What to do:
For this exercise, retype all the data exactly and exclude every image.

Input:
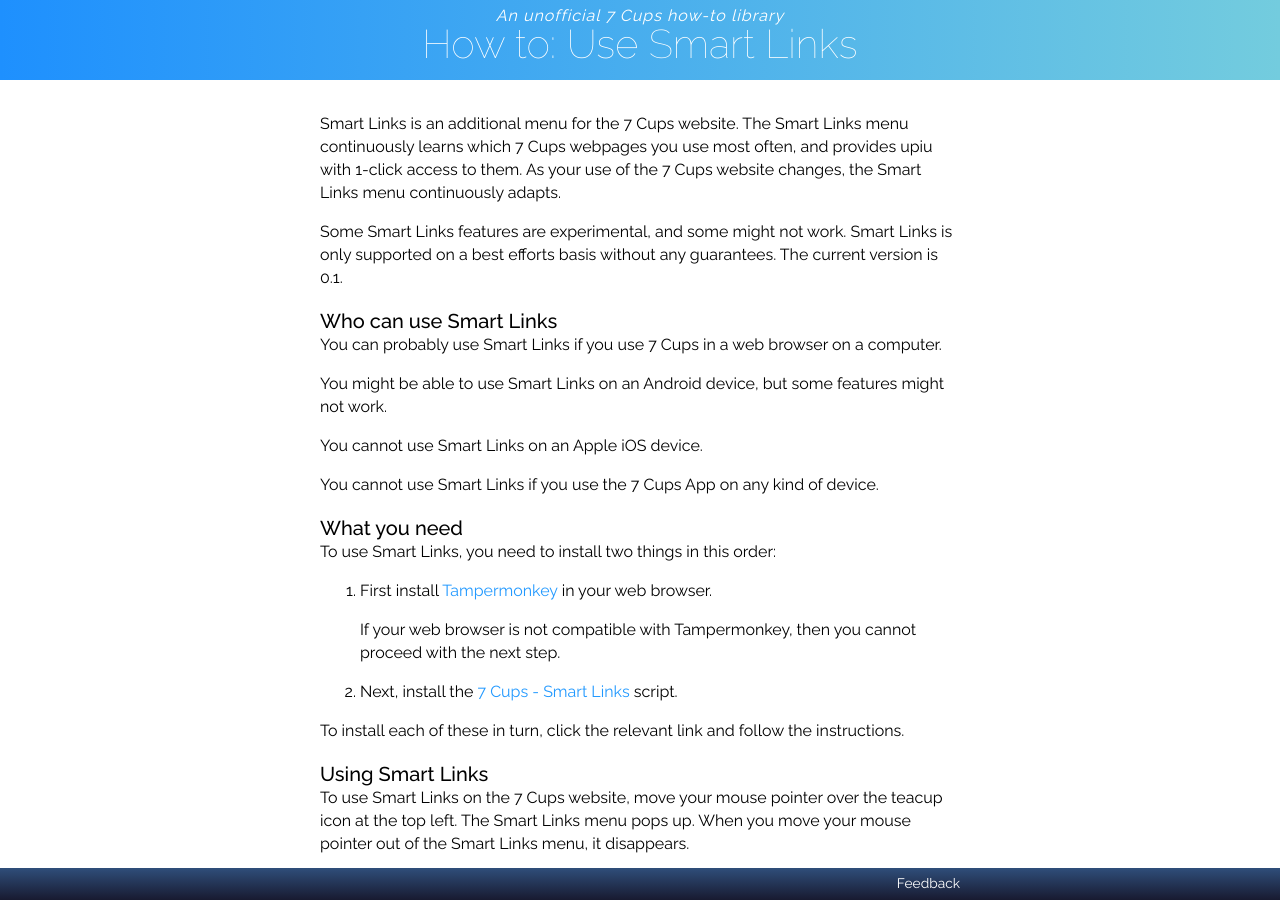
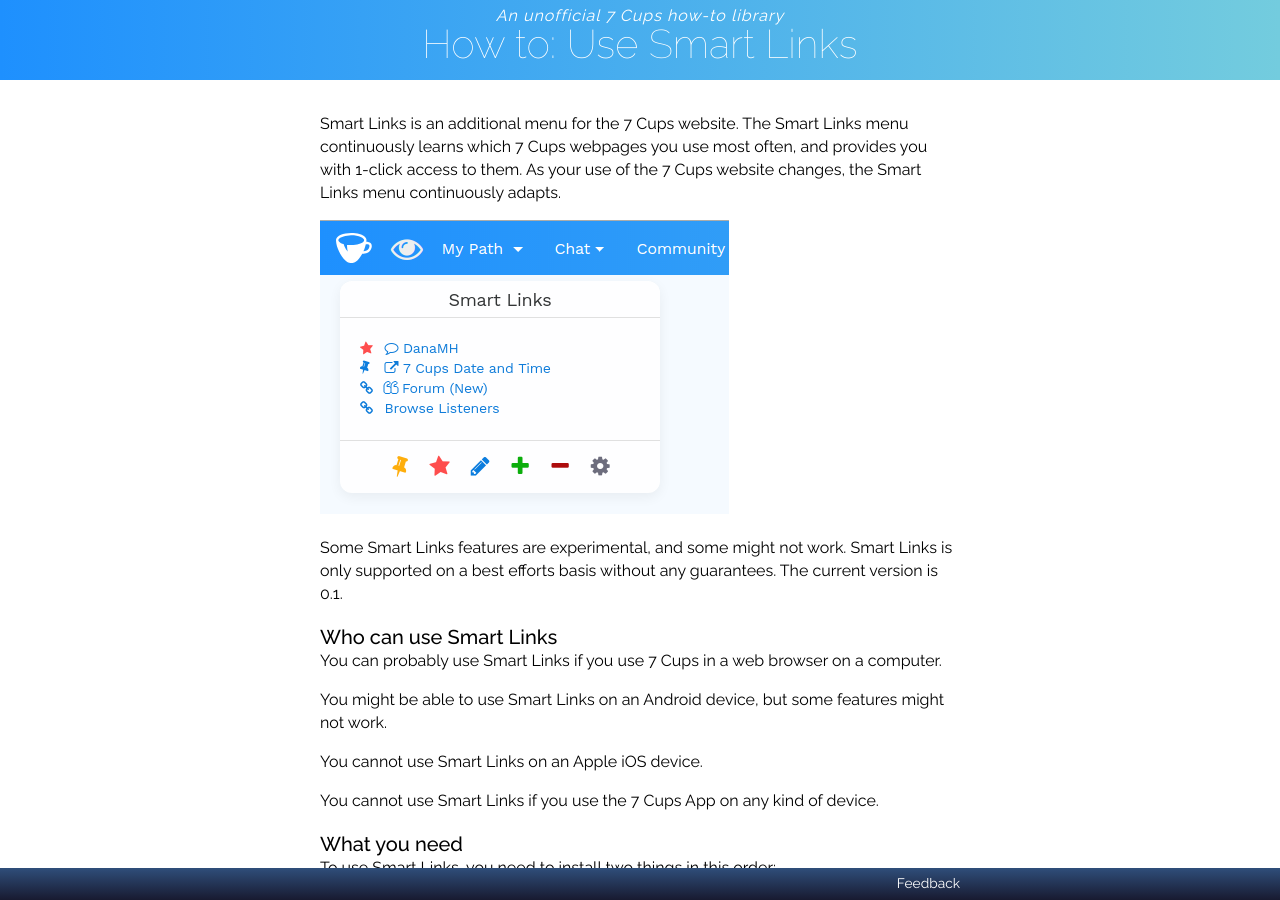
Before and after one commit to RarelyCharlie/rarelycharlie.github.io, a Jekyll site: the page built from _draft/links.md, in a window 1280 px wide and 900 px high. Built offline with Jekyll 4.4.1, drawn with Linux system fonts in a browser that asks for light colours.

Commit message:
screenshot

```diff
--- a/_draft/links.md
+++ b/_draft/links.md
@@ -5,7 +5,9 @@ linkas: false
 feedback: "https://www.7cups.com/@RarelyCharlie"
 ---
 <style>.fa {display: inline-block; margin-right: 4px; color: #07d;} .fa-plus {color: #0a0;} .fa-minus {color: #a00;} .fa-thumb-tack {color: #fa0; transform: rotate(17deg);} .fa-star {color: #f44; transform: rotate(-7deg);} .fa-pencil {color: #07d;} .fa-cog {color: #667;} .fa-quote-left {color: #fff; text-shadow: 1px 0 0 #07d, 0 1px 0 #07d, -1px 0 0 #07d, 0 -1px 0 #07d;} .blue {color: #07d;}</style>
-Smart Links is an additional menu for the 7 Cups website. The Smart Links menu continuously learns which 7 Cups webpages you use most often, and provides upiu with 1-click access to them. As your use of the 7 Cups website changes, the Smart Links menu continuously adapts.
+Smart Links is an additional menu for the 7 Cups website. The Smart Links menu continuously learns which 7 Cups webpages you use most often, and provides you with 1-click access to them. As your use of the 7 Cups website changes, the Smart Links menu continuously adapts.
+
+![screenshot](/assets/smartlinks1.png)
 
 Some Smart Links features are experimental, and some might not work. Smart Links is only supported on a best efforts basis without any guarantees. The current version is 0.1.
 
```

Exercise solution:
Before and after one commit to RarelyCharlie/rarelycharlie.github.io, a Jekyll site: the page built from _draft/links.md, in a window 1280 px wide and 900 px high. Built offline with Jekyll 4.4.1, drawn with Linux system fonts in a browser that asks for light colours.

Commit message:
screenshot

```diff
--- a/_draft/links.md
+++ b/_draft/links.md
@@ -5,7 +5,9 @@ linkas: false
 feedback: "https://www.7cups.com/@RarelyCharlie"
 ---
 <style>.fa {display: inline-block; margin-right: 4px; color: #07d;} .fa-plus {color: #0a0;} .fa-minus {color: #a00;} .fa-thumb-tack {color: #fa0; transform: rotate(17deg);} .fa-star {color: #f44; transform: rotate(-7deg);} .fa-pencil {color: #07d;} .fa-cog {color: #667;} .fa-quote-left {color: #fff; text-shadow: 1px 0 0 #07d, 0 1px 0 #07d, -1px 0 0 #07d, 0 -1px 0 #07d;} .blue {color: #07d;}</style>
-Smart Links is an additional menu for the 7 Cups website. The Smart Links menu continuously learns which 7 Cups webpages you use most often, and provides upiu with 1-click access to them. As your use of the 7 Cups website changes, the Smart Links menu continuously adapts.
+Smart Links is an additional menu for the 7 Cups website. The Smart Links menu continuously learns which 7 Cups webpages you use most often, and provides you with 1-click access to them. As your use of the 7 Cups website changes, the Smart Links menu continuously adapts.
+
+![screenshot](/assets/smartlinks1.png)
 
 Some Smart Links features are experimental, and some might not work. Smart Links is only supported on a best efforts basis without any guarantees. The current version is 0.1.
 
```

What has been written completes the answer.